Herstory vs History
It’s summer and school is out. BUT not feminist school! That’s 365 days a year, just like sexism is.
That’s pretty much the sentence I said to my nieces as they told me about their summer plans. I think the sentence was the equivalent of blowing out the candles on someone else’s birthday cake. Cruel, yet hilarious.
But given they hadn’t heard from me for a while, they kindly accommodated. Sometimes I wonder who’s really the adult…
My niece was telling me about how they were given a reading list over the summer period to get ready for the next academic year. I looked through it and of 12 books, only 2 were by women. You read that and shrugged, didn’t you? Yes, sadly it’s all a little unsurprising, but it got me thinking about women in the curriculum.
When I was at school, the only time I remember women being discussed was over a 2 week period when we were studying the Suffragettes in History. I asked my nieces if this was still the case, and essentially, it still is. Although one of them mentioned more women authors recommended by one of her English teachers (bravo). So where in history is Herstory?

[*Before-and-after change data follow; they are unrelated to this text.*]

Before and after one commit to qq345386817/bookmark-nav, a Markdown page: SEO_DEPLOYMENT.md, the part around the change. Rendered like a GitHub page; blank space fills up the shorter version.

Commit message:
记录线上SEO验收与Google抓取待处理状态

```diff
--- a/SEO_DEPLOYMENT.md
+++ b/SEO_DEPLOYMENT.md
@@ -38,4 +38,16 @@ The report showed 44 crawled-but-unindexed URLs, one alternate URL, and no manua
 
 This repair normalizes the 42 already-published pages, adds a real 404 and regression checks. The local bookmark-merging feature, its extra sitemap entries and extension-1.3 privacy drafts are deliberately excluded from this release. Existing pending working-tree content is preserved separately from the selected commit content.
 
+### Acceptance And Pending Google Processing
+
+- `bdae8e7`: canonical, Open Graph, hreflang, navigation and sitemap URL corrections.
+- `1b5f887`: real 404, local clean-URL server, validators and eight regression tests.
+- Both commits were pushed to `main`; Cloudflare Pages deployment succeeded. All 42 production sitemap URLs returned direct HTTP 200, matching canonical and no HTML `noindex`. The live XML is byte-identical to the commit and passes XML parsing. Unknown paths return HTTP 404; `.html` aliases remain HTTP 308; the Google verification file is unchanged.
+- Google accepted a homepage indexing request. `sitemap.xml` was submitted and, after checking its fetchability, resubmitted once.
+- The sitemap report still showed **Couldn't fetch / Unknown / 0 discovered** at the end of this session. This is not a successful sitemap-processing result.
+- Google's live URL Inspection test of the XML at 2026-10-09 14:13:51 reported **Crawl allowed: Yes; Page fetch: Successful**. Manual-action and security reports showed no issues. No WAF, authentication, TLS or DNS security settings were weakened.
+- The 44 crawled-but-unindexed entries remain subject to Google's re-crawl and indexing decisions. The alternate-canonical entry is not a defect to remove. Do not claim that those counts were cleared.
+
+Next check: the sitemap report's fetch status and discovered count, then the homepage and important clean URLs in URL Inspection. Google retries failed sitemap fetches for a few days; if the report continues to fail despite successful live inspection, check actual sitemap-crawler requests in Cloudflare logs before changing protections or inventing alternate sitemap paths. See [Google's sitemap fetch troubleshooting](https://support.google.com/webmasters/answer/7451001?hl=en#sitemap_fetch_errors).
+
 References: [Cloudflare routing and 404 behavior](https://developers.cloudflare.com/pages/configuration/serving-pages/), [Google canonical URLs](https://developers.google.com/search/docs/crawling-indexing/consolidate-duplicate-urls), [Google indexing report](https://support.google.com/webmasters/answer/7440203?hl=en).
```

Why women are excluded from much of the curriculum is obvious, women were not entitled to educate themselves, participate widely in society or have careers, so how would they have made the scientific discoveries, the political speeches or the athletic achievements that would entitle them to be part of the history books? But that’s not the whole truth, is it? Women were still accomplishing things behind the scenes and in more “contemporary” history were working alongside men – but they are a mere shadow in comparison to men in history. In a 2013 curriculum, where we are creating minds that will shape the tomorrow of our society, shouldn’t we be making more of an effort to celebrate to accomplishments of women throughout history? Now that we “know better” shouldn’t we be looking to undo this error of erasing women from the tapestry of society? Our classrooms are doing the equivalent of what IKEA did to their Saudia Arabia catalogue.
This all has made me look up this clip from 10 Things I Hate About You (go to 5.30)
“the oppressive patriarchal values that dictate our education.” Brilliant.
Dearest Kat from the film (secretly who I wished I was) has a point, what about the women?
If we’re teaching history are we including Amelia Earhart, Marie Curie, Eleanor Roosevelt, Rosa Parks, Joan of Arc, Indira Ghandi? From what I remember I was taught about Emmeline Pankhurt and I was introduced to Anne Frank as “a girl who wrote a diary” (forget that it’s been translated into 67 languages) before we moved on to talk about the second world war. I managed to get Jane Austen into my fifth year at school, but it was after pestering my English teacher to allow me to do my discursive essay on “feminist protagonists in English literature”, maybe I was more like Kat, then I realised *high fives self*
If we’re teaching Modern Studies or politics are we including discussion on the gendered analysis and impact of sexism on political decision making? Do we hear about contemporary women leaders like Hillary, Aung Sang Su Ki, Angela Merkel or Julia Gillard? I only remember something about Thatcher (I also remember a pretty sexist bias in how I was told about her) despite being at school in the late 90’s/early 20’s, by which point some other women had made their political mark across the world.
If we don’t talk about the contribution that women make, then we disregard their place in history and we tell young people that the world was, and still is, built on the shoulders of men only. What attitude does that give the boy who is already in a world which entitles him to greatness or the girl who wonder whether the world will be willing to accept her greatness?
It is on this note (see what I did there?! You will in a minute) that a campaign has emerged to keep Elizabeth Fry on five pound notes (now you get it). The campaign states that by removing the only woman (yes, except for the Queen) on banknotes, we are erasing their accomplishments. Currently Fry is to be replaced by Winston Churchill. It might seem small, nobody really pays attention, you just hand it over at the check out in Tesco. But, when you think about it, it’s quite a statement. A piece of currency, representing the United Kingdom, pays tribute to a woman for her accomplishments. Removing her makes quite a statement too.
Back to education, it would seem, I’m not the only one who sees this deficit in the curriculum. The Astell Project aims to get an equality audit performed on the school curriculum (albeit only in England and Wales) and to have gender studies included as part of the core curriculum by 2015. You can find out more about it here and sign up to support.
If you’ve got young people in your family or are a parent, how about this summer, doing a bit of an equality audit yourself, and find out how many women appear in the history books? If like me you, unsurprisingly, find the books to me male, pale and stale, pick a woman from history and maybe talk to them about her (try and make it fun though, otherwise, I’ve ruined more summer holidays than just my nieces’)
P.S My niece just called me to tell me that she is reading the two women authors on her list first and then making a summer list to ask her teachers about – so chats with me can’t be that bad! (although, I doubt her teacher will be saying the same thing)